Someone asked me at work if Motion City Soundtrack was pop punk. I quickly said no. Yes, they have lyrics about being a bit crazed, an outcast if you will…But the way they construct music is finer tuned. Then I was asked if they were like The All American Rejects. Another no followed. Motion City doesn’t write with radio hits in mind. So what kind of music is it? To me Motion City has always been a rock outlet with random strings of thoughts laid on a musical landscape, carefully tended to. That explains every album of theirs including the new one, Go. And while this one doesn’t pack as much of a punch as My Dinosaur Life, it’s got enough ammo to earn recognition in 2012
The record starts off strong with “Circuits And Wires,” but many of the other tracks don’t follow suit. There’s a lot of downtime ironically on Go. Not to say it’s a boring record, because it’s not. It’s just not as energetic as one would expect.
Every strong contender to be fan favorites and set list staples are lay in the middle of a rocking foods good time and a slow jam. “Son of a Gun” surprisingly resembled a song from Nickelodeon’s Victorious. Listen to “Freak the Freak Out” and then “Son of a Gun,” and notice Motion City’s beat is the same, just slowed down from the prepubescent pop song.
“True Romance” serves up a cutesy song girls are going o incision as their wedding song. “Timelines” starts a little fast and then softens up building on imagery. It makes vivid working minds press repeat to catch everything he said and paint the scenery.
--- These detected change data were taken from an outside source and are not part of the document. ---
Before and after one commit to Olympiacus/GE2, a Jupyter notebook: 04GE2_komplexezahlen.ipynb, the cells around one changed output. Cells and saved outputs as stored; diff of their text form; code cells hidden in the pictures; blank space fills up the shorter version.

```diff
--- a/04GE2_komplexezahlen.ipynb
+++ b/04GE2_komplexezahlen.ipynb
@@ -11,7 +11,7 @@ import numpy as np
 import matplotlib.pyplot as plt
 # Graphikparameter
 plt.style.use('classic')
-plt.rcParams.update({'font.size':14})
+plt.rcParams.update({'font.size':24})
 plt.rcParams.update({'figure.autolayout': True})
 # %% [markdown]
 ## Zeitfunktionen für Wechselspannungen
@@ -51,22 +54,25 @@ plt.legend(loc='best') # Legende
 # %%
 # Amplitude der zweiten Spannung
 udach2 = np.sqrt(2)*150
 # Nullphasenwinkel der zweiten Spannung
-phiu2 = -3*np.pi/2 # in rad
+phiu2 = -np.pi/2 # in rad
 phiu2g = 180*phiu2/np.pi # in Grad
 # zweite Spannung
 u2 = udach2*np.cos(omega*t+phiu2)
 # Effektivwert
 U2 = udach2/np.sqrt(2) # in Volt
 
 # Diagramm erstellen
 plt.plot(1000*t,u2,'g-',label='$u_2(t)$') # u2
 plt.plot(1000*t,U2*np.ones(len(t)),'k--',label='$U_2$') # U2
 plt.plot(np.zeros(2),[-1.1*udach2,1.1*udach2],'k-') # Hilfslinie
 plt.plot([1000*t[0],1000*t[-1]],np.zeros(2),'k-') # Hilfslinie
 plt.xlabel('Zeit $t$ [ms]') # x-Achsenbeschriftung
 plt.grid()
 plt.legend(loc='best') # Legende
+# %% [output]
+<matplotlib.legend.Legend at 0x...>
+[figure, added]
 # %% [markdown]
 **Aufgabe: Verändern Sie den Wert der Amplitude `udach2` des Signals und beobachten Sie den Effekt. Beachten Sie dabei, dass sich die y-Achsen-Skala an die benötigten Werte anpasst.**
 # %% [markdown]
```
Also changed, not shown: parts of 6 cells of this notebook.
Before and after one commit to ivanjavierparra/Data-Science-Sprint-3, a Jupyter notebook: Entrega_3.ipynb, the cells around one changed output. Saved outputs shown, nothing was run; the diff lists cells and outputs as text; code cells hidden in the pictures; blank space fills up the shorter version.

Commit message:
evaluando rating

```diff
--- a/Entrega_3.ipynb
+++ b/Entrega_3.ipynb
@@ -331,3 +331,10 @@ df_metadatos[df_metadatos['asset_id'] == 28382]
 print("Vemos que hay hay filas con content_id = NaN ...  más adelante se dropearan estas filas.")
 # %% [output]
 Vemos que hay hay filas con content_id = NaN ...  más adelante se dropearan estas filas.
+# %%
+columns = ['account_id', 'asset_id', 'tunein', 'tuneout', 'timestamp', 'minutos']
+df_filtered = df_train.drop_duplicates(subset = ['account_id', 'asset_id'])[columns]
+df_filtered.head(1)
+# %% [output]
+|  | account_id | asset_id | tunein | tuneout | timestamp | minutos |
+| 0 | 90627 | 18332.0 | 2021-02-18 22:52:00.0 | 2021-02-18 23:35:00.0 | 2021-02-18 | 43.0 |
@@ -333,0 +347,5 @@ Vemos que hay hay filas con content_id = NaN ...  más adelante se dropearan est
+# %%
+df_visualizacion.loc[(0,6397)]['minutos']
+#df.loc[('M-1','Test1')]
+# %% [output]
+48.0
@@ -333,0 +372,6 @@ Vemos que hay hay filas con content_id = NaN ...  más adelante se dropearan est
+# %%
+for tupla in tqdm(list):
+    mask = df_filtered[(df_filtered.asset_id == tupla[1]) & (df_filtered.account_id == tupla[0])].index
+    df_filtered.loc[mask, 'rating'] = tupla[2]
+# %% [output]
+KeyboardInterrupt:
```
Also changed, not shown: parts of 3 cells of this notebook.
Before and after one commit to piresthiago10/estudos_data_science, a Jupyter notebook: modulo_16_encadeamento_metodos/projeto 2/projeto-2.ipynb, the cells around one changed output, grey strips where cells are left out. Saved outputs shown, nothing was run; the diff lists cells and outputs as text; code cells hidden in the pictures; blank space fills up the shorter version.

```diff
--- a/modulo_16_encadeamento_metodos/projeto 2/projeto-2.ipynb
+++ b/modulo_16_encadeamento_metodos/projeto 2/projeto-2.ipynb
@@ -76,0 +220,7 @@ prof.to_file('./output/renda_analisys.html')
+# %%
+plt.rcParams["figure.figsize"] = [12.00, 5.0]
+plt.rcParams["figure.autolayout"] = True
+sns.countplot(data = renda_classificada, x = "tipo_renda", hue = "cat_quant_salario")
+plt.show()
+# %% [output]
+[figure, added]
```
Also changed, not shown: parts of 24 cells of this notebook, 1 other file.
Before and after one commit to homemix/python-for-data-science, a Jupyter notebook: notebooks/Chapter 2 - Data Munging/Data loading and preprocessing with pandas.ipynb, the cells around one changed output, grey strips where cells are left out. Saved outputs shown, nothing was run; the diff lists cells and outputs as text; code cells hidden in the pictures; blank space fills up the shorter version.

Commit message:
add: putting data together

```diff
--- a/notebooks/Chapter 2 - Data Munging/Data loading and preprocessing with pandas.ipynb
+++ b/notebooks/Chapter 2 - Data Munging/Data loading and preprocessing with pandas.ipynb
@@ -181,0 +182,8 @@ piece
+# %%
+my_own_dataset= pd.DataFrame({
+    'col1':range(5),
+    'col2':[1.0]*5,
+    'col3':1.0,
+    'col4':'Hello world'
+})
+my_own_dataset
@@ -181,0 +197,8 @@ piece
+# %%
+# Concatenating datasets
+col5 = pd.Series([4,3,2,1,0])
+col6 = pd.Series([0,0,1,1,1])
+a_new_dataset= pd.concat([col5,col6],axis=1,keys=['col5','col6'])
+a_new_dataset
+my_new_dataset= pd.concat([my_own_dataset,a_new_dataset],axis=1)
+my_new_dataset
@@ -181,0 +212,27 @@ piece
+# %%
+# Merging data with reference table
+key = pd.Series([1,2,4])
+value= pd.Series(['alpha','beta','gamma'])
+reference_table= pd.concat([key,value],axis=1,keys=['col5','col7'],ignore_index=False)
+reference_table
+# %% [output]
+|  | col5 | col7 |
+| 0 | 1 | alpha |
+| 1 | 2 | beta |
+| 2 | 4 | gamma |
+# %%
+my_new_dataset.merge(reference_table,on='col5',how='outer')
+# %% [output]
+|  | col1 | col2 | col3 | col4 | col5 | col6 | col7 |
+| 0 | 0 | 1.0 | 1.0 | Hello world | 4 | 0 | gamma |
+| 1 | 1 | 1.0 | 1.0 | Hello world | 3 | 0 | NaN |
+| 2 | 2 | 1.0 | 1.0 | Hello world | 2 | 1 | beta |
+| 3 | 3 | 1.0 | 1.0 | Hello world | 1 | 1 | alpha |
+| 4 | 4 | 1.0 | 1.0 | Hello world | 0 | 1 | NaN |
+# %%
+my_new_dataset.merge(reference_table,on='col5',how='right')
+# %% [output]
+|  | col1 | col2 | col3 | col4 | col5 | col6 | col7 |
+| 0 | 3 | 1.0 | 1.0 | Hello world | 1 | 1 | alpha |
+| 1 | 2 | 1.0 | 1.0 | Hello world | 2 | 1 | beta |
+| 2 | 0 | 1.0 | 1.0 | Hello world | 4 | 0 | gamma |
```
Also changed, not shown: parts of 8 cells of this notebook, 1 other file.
And finally “The Worst is Yet to Come” felt like the oddball on Go. While it begins like the rest, it results in being the rock of the record.
Okay, that wasn’t it. Have you ever proposed to a song? I did when “Everyone Will Die.” First off it starts with a simple statement that catches you instantly, “Everyone will die. Everyone will lose. So what you gonna do with the moments you have before it’s you?” Besides having these philosophical lyrics that showcase the ever popular “YOLO” that’s going on, the arrangements are what I can only call elegant.
After listening to Go for a couple days, and Motion City for years, I still can’t tell you where they fall on the rock scheme, and that’s a good thing. They could be on the radar of fans who love New Found Glory as well as those who follow Weezer. I like to think of them as the theater kids in high school. They’re unique and see life differently, interpreting it their own way, and Go’s their senior year…a little more mature, but still distinctive enough to stand out.